- **EXERCISE DETAILS**: Reply with one number, the count of lines below that contain the string "level".

[Content revision data]

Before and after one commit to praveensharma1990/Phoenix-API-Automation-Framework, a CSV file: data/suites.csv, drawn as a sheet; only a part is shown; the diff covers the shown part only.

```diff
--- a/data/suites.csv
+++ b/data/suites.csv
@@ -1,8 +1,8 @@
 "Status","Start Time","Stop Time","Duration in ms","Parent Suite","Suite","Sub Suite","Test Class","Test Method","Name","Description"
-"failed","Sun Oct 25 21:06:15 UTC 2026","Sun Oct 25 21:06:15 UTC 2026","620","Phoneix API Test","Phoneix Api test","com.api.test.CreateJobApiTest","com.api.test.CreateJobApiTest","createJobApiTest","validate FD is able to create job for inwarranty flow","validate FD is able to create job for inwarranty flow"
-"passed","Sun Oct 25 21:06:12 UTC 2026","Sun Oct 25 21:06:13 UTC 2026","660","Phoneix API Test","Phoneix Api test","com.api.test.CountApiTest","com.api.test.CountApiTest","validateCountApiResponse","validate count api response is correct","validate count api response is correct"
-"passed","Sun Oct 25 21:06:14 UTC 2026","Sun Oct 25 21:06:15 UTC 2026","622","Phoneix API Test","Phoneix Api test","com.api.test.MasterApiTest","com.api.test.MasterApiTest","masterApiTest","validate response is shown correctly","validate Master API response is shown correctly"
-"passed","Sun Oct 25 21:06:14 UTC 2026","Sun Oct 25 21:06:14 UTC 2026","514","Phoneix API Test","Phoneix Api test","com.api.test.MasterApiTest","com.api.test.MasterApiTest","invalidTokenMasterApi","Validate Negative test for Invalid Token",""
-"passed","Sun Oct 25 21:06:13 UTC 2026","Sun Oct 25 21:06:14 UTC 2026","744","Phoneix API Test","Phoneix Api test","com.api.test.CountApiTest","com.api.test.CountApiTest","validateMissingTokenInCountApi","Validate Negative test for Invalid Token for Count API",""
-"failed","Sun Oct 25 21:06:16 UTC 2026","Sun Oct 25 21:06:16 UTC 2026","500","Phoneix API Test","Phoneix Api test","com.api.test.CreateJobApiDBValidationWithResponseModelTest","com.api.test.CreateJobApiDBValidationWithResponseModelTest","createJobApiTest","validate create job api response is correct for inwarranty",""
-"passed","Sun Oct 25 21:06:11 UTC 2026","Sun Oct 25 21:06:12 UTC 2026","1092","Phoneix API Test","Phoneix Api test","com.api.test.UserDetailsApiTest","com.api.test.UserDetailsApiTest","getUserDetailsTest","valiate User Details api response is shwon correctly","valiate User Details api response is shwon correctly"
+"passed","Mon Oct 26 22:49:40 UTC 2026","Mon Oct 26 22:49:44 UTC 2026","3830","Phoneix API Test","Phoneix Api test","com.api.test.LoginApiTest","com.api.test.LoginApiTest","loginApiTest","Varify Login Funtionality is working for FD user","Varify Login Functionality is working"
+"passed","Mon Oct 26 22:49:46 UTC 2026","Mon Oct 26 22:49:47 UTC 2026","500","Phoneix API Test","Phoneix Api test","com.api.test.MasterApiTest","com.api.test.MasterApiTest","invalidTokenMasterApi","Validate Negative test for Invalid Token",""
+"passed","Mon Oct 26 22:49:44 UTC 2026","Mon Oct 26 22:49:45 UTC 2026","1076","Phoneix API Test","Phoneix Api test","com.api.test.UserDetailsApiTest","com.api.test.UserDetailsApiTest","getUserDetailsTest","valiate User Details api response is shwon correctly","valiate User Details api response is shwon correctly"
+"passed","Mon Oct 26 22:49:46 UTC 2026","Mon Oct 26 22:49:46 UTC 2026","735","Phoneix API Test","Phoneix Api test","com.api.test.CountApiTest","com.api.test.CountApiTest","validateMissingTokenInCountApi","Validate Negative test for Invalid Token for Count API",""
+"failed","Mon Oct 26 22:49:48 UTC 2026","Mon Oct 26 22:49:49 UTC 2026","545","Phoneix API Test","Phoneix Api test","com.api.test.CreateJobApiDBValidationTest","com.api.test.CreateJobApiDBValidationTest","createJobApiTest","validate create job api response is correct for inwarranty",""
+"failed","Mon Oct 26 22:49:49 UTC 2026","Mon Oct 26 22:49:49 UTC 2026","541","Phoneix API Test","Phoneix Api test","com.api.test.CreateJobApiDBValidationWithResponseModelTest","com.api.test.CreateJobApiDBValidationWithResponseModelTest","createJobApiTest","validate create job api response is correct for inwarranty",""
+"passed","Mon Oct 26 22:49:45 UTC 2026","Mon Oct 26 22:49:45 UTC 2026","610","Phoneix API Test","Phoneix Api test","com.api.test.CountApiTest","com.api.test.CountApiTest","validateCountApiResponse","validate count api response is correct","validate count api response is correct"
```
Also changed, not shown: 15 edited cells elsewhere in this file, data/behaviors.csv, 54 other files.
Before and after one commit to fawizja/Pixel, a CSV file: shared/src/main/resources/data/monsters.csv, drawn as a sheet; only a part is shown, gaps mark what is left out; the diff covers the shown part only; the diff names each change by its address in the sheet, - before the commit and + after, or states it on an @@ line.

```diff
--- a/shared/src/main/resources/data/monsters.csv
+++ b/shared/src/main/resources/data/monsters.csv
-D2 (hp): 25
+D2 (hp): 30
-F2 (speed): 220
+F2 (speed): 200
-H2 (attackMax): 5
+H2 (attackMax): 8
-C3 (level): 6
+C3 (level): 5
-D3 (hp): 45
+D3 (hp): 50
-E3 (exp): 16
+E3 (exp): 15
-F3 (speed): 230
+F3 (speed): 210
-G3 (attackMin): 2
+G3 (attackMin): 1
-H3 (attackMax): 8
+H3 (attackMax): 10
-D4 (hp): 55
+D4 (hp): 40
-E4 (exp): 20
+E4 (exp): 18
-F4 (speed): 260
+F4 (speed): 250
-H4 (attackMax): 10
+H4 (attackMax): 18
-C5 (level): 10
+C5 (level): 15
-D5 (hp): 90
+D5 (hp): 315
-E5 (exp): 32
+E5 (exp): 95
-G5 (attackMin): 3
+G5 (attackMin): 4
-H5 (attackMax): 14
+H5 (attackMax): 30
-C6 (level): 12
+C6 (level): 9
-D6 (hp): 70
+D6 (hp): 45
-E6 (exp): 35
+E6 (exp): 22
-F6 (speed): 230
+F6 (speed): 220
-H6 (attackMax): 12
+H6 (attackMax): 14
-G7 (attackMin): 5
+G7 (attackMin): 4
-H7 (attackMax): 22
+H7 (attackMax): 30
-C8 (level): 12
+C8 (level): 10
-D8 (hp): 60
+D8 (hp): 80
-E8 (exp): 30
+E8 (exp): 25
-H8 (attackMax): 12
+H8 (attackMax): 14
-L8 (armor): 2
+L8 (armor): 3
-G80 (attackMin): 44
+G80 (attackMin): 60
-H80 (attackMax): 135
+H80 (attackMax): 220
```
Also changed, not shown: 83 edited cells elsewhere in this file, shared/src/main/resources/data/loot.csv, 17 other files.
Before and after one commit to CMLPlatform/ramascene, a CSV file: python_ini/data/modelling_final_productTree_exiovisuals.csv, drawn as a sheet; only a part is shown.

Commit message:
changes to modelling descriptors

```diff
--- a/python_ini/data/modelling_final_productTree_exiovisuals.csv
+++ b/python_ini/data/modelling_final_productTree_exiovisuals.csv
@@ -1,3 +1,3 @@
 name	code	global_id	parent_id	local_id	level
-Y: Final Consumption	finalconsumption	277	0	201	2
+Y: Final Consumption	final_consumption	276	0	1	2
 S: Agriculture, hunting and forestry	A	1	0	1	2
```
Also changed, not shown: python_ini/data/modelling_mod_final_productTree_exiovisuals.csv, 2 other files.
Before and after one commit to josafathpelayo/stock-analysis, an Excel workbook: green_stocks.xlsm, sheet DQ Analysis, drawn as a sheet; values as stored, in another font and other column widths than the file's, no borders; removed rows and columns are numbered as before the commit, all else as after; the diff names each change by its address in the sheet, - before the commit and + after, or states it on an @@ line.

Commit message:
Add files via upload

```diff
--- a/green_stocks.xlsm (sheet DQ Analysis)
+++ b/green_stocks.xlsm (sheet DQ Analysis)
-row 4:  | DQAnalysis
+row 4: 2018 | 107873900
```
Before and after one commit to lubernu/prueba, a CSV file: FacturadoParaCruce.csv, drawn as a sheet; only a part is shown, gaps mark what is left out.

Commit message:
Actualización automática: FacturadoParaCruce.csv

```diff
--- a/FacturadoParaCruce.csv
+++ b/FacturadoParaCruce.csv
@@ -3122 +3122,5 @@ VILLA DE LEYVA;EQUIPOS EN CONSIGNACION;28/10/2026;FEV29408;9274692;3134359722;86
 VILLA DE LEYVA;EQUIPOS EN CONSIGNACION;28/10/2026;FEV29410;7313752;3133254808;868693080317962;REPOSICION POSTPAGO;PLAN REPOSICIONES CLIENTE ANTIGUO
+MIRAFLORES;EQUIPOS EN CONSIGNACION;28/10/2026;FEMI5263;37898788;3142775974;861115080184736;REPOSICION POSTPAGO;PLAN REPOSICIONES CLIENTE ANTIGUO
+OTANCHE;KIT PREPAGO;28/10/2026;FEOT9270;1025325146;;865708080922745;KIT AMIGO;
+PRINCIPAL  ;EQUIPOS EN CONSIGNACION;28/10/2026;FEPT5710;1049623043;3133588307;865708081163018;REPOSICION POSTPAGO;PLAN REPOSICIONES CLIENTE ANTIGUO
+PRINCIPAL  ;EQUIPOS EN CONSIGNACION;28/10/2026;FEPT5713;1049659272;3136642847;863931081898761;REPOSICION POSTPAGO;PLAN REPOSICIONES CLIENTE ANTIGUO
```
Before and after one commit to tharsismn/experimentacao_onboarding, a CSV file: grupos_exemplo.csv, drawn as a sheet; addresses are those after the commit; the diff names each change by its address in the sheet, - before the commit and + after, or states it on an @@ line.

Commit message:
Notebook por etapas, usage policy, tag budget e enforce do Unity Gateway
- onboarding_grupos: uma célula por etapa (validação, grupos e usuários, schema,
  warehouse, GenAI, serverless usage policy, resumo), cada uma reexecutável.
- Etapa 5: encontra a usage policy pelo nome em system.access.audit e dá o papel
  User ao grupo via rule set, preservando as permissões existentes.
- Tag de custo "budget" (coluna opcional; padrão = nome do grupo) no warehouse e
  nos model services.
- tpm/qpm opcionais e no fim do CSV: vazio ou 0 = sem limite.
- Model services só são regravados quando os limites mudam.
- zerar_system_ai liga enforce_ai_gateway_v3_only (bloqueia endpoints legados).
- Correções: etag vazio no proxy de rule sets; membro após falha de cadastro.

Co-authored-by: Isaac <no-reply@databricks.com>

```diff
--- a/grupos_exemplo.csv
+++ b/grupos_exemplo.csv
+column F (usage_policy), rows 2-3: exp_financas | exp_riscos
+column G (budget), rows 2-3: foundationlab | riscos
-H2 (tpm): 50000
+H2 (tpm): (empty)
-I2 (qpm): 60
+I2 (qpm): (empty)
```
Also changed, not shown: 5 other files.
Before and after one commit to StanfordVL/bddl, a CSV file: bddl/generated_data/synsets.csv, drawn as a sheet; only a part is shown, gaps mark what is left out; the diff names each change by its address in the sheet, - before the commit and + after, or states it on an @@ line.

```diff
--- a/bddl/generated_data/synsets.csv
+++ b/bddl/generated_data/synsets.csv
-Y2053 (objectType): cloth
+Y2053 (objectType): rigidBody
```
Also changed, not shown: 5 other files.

- **REPLY TO THE EXERCISE**: 9